  • 1

    A welcome message on top with our website and social information.

  • 2

    The bitcoin price with an info button that, when clicked, brings up a pop up that allows users to test a mock transaction. It shows users how the bitcoin price and our fee affects their final purchase amount.

  • 3

    Below the buy bitcoin button I added a language dropdown. Looking back to our personas and Bitstop’s mission, many of our customers speak other languages and, especially as we expand to different markets, I wanted to make sure our ATMs are accessible.

  • 4

    I included our support number here and wherever possible to assist at any stage of the transaction.

  • 5

    On the bottom of the screen I made it super simple for users who don’t have a bitcoin wallet to access one. they can put their phone number in and get a download link sent to them immediately.


The dashboard was originally a buying tier screen that didn’t give clear context as to why it was necessary to select the tier. So, in my initial design iteration I had users selecting between 2 tiers with more context and in a familiar pattern. But, I questioned why we were having our users make this decision as it was more for compliance reasons rather than user benefit. After noticing during user testing that this screen was still a point of friction for completing a transaction, I met with the team to pitch a solution.

In the end, I removed this tier decision step and, instead, designed a new flow with a dashboard that incorporated the fee breakdown. Users would then be prompted to either 'upgrade' their purchasing power by scanning their ID or select “not now”. This allowed us to maintain compliance while creating less friction for users. If they select ‘not now’ and try to insert more than the lower tier, they will experience that same pop up to scan their ID in order to unlock the ability to buy larger amounts.

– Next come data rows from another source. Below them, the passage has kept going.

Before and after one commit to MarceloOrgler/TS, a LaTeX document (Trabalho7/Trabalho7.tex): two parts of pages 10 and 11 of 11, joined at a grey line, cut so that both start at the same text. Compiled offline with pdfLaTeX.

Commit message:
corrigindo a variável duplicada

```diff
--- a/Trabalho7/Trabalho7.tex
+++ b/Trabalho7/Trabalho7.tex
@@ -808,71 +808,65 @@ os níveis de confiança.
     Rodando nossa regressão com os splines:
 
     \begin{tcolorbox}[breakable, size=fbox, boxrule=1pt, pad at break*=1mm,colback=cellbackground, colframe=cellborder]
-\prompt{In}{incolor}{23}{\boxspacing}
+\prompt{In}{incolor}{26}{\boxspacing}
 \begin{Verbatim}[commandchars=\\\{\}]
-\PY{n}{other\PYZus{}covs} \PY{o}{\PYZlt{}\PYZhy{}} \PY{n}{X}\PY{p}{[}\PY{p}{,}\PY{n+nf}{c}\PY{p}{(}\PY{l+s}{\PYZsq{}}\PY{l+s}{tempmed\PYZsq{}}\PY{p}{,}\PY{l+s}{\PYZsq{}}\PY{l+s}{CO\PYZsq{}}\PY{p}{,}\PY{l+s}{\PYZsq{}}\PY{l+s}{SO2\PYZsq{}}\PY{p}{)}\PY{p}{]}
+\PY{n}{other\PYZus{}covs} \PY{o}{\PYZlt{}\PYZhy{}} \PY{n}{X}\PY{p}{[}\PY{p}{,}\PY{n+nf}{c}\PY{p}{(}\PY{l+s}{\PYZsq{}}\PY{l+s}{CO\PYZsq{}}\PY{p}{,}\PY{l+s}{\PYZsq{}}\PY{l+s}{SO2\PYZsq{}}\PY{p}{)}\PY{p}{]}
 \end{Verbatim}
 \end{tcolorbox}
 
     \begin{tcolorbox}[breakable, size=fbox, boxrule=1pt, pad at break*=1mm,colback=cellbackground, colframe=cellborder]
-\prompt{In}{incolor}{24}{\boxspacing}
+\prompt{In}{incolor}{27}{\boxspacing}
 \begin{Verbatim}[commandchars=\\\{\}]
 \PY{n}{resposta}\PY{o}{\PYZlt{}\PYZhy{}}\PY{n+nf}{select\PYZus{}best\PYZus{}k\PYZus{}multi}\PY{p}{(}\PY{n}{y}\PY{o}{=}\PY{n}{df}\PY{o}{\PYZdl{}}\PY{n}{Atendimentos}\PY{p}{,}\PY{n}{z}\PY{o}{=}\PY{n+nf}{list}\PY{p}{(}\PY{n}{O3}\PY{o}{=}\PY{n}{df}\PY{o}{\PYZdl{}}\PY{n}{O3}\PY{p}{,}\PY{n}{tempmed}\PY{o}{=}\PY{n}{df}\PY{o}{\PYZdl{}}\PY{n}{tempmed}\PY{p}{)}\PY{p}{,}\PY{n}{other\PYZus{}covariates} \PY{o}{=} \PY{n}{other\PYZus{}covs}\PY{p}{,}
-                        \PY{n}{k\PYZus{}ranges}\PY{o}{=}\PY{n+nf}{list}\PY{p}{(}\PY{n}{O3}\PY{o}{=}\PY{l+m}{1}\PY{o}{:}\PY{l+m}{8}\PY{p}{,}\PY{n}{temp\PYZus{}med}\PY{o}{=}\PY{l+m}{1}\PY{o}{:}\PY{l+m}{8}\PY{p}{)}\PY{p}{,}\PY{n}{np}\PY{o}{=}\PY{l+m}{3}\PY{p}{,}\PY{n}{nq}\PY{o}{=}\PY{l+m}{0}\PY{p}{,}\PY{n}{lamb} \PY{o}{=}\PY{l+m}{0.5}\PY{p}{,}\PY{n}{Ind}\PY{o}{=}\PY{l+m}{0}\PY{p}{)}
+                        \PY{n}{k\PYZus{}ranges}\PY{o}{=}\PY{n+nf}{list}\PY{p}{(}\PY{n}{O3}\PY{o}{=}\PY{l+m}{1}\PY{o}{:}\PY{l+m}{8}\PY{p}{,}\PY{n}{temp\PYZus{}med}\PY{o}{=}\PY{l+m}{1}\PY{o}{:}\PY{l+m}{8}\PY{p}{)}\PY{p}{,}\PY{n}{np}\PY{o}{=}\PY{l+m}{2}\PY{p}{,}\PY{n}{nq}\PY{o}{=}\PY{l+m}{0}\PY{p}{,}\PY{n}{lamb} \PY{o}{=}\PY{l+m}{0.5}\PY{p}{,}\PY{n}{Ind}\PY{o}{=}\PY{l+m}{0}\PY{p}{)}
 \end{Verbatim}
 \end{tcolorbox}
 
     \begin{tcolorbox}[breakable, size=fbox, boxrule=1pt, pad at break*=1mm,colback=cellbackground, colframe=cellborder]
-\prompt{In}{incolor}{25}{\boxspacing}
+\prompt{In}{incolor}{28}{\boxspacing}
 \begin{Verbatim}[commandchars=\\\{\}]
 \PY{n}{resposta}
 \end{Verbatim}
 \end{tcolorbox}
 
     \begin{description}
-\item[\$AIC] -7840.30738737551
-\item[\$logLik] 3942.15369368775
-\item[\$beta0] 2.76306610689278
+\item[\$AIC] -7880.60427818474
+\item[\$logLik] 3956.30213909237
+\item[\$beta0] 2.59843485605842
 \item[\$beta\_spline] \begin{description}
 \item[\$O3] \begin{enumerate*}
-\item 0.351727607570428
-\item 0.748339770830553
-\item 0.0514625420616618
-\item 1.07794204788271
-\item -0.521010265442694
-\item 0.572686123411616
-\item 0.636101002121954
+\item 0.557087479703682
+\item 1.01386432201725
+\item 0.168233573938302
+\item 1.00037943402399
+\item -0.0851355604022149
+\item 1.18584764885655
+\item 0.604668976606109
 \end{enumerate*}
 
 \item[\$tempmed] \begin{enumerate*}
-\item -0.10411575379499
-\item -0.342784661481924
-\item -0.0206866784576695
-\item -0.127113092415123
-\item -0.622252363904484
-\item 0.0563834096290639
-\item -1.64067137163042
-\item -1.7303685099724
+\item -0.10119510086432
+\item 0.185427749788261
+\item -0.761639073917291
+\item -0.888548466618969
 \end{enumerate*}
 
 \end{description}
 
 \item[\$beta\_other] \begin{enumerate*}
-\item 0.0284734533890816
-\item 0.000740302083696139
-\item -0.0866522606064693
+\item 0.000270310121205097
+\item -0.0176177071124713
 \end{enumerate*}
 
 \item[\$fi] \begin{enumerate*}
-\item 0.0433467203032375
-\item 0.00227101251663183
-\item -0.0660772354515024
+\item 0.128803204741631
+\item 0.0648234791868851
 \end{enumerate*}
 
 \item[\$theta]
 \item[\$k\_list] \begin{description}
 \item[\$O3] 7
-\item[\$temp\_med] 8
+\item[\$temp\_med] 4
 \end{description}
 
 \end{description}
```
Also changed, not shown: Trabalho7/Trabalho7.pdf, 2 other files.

insert cash

The insert cash screen had major issues with transparency of fees and the exchange rate. Also, the notice for the $20 minimum didn’t explain that it was a bill minimum as well, leading to users inserting smaller bills and the ATM spitting the bill out which triggered a pop up explanation.

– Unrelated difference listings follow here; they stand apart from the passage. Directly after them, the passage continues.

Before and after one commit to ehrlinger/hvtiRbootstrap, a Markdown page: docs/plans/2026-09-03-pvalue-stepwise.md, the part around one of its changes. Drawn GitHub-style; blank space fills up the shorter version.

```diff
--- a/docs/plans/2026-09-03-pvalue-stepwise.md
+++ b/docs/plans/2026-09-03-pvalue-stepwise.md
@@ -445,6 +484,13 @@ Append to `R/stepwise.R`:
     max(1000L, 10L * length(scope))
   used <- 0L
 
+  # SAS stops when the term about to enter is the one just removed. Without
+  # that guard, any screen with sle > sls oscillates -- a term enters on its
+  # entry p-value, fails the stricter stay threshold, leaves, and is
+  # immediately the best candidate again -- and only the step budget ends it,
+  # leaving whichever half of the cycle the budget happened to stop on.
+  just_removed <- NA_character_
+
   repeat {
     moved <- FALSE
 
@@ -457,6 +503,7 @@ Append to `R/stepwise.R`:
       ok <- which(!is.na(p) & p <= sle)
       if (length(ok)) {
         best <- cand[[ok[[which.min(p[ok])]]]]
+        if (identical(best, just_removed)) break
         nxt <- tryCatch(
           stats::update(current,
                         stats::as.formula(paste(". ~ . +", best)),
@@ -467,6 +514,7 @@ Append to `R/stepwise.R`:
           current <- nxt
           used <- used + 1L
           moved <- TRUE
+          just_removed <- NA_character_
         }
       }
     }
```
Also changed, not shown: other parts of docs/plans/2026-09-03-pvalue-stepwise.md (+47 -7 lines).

To address these issues I first separated the experience into an initial insert cash screen and a receipt mockup screen. The initial screen clearly states to insert a $20 bill with an animation of the $20 being inserted for visual reinforcement. If ignored, the bill will come out and the text would animate bigger and flash red. This $20 minimum needed to be enforced for business purposes and due to the limitations development faced with the bill acceptor.

Once users insert the first bill it takes them to the next screen that shows them clearly

  • The amount of which bills get inserted.
  • The dollar total along with our fee in red that leads to their total in dollars but an emphasis that what they are purchasing is BTC.
  • The bitcoin exchange rate is also transparent along with the address they’re sending to.
  • And, on the top right, the user's 24 hr purchase limit.

Because of all these factors I needed to take into account, reaching this solution was definitely a team effort.

user testing

User testing was key throughout the design process to assess new interactions designs. From testing the last iteration I found that users who had a wallet always completed a transaction successfully while there was a 1/3 drop off for users who did not have a bitcoin wallet at the start of the transaction.

In the home screen section above I mentioned that I added a quick way for users to download a wallet, this was one attempt to have less of a drop off for new users without wallets.


In the end, the launch of the new ATM was very exciting and successful. The business saw massive growth and transparency related support tickets were on the decline.








Rating on FB

final thoughts

There’s a lot I’m proud of about this project but there’s always room to improve. Some things I would’ve liked to do are:

  • Surveys at the end of transactions to gather user feedback.
  • Explore a referral program to grow our customers.
  • Test more ways of reducing that 1/3 drop off for new users without wallets.
  • Currently the machines only handle buy. I started to think about ‘Sell’ but didn’t have the opportunity to execute it.